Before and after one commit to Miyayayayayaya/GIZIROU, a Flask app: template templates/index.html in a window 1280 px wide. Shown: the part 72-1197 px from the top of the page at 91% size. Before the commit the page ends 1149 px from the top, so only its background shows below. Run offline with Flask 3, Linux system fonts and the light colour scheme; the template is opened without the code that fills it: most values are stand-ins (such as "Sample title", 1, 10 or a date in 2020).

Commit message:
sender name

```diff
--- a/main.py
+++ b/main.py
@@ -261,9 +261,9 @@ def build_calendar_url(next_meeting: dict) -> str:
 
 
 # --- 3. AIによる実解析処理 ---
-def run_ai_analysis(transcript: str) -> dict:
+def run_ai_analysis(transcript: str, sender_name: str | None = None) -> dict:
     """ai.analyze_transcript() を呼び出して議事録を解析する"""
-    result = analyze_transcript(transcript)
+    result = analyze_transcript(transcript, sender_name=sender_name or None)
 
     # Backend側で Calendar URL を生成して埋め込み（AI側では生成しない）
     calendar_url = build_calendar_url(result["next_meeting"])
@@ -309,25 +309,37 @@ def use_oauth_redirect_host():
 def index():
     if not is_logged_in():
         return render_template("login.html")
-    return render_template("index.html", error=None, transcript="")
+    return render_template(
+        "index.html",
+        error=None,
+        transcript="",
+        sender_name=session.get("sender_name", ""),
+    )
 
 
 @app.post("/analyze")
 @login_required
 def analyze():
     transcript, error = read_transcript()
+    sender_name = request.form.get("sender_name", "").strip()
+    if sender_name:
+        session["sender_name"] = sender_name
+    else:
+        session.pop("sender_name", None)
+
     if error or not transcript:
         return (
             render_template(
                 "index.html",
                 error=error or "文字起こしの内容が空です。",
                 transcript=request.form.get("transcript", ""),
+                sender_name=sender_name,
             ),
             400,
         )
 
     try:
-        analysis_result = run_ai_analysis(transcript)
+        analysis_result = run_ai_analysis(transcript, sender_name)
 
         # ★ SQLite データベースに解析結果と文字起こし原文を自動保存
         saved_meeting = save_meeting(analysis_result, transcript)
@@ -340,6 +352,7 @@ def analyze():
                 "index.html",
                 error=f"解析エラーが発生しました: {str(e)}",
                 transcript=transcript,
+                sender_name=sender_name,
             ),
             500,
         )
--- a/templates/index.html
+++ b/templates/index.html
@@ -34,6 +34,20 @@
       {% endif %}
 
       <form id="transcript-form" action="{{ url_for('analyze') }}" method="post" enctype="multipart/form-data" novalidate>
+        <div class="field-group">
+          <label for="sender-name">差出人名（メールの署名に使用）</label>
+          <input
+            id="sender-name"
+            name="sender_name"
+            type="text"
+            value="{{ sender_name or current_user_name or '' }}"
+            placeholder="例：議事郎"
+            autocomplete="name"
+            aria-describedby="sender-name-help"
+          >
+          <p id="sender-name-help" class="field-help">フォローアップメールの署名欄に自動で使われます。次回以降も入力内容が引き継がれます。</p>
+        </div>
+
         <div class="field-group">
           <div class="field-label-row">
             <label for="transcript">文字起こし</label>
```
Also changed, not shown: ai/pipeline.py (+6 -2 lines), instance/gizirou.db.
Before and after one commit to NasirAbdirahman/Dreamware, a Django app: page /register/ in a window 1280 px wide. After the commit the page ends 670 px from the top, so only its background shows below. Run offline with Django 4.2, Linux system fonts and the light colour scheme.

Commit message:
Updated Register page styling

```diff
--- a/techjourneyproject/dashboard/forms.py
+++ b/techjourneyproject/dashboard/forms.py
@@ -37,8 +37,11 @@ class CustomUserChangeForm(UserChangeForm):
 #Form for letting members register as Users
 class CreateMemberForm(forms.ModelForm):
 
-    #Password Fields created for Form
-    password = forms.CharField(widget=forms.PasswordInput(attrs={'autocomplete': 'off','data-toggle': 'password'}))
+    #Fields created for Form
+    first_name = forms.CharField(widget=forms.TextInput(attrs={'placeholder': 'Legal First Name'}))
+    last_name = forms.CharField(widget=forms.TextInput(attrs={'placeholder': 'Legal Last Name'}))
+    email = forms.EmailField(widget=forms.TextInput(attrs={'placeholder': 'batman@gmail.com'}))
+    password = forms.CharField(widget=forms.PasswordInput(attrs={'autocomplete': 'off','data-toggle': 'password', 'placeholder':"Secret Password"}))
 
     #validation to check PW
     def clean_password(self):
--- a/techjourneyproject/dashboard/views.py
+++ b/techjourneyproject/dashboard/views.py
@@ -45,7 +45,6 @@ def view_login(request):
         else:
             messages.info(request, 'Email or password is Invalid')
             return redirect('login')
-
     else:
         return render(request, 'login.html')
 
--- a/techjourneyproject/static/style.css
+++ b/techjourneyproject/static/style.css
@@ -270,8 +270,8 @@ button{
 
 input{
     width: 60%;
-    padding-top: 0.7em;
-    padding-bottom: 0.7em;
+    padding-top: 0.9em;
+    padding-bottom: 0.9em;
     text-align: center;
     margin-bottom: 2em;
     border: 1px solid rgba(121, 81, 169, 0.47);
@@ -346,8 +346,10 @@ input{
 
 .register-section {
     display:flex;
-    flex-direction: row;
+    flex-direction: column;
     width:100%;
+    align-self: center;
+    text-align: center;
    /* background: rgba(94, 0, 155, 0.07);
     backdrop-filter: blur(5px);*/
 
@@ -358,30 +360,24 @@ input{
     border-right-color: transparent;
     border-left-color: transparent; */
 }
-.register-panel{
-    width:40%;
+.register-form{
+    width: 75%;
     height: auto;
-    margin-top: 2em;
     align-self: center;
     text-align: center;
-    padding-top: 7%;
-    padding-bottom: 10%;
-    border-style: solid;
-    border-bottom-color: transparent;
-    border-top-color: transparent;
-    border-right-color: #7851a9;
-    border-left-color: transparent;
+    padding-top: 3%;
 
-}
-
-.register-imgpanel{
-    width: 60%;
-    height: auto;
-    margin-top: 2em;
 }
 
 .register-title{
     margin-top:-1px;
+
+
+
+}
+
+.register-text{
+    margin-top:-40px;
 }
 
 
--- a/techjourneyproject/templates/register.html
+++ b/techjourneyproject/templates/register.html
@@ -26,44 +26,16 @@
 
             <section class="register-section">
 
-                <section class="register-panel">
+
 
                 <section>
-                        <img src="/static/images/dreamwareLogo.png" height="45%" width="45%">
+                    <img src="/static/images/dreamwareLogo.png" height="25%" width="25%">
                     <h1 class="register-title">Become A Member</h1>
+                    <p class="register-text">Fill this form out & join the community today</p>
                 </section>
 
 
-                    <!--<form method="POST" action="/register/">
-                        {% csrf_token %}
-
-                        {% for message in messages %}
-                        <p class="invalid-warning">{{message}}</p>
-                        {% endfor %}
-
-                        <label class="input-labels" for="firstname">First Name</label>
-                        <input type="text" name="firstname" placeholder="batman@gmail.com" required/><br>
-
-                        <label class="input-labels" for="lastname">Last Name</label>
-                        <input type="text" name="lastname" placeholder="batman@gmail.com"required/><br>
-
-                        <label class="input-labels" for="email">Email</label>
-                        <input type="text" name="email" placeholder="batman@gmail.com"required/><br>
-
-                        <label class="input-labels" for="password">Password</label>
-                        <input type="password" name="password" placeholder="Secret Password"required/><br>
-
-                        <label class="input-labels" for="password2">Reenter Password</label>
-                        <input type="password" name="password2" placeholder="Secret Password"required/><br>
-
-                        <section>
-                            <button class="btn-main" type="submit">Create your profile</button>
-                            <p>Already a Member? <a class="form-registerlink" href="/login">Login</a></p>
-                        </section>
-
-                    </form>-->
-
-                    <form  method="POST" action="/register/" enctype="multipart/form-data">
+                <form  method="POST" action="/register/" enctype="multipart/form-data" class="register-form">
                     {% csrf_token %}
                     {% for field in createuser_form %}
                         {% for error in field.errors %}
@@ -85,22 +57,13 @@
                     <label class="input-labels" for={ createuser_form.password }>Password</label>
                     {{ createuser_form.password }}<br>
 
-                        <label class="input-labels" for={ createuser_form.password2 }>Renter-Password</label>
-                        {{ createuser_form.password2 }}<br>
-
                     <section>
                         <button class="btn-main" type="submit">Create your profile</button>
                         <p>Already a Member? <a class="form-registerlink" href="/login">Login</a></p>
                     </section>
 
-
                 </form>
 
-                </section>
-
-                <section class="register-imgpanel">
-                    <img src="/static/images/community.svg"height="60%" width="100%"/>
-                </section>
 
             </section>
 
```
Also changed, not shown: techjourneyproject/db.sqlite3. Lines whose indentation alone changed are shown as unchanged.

__What you should do__
Would you return all lines from the preceding listing that contain the word "views"?

__Written reply__
--- a/techjourneyproject/dashboard/views.py
+++ b/techjourneyproject/dashboard/views.py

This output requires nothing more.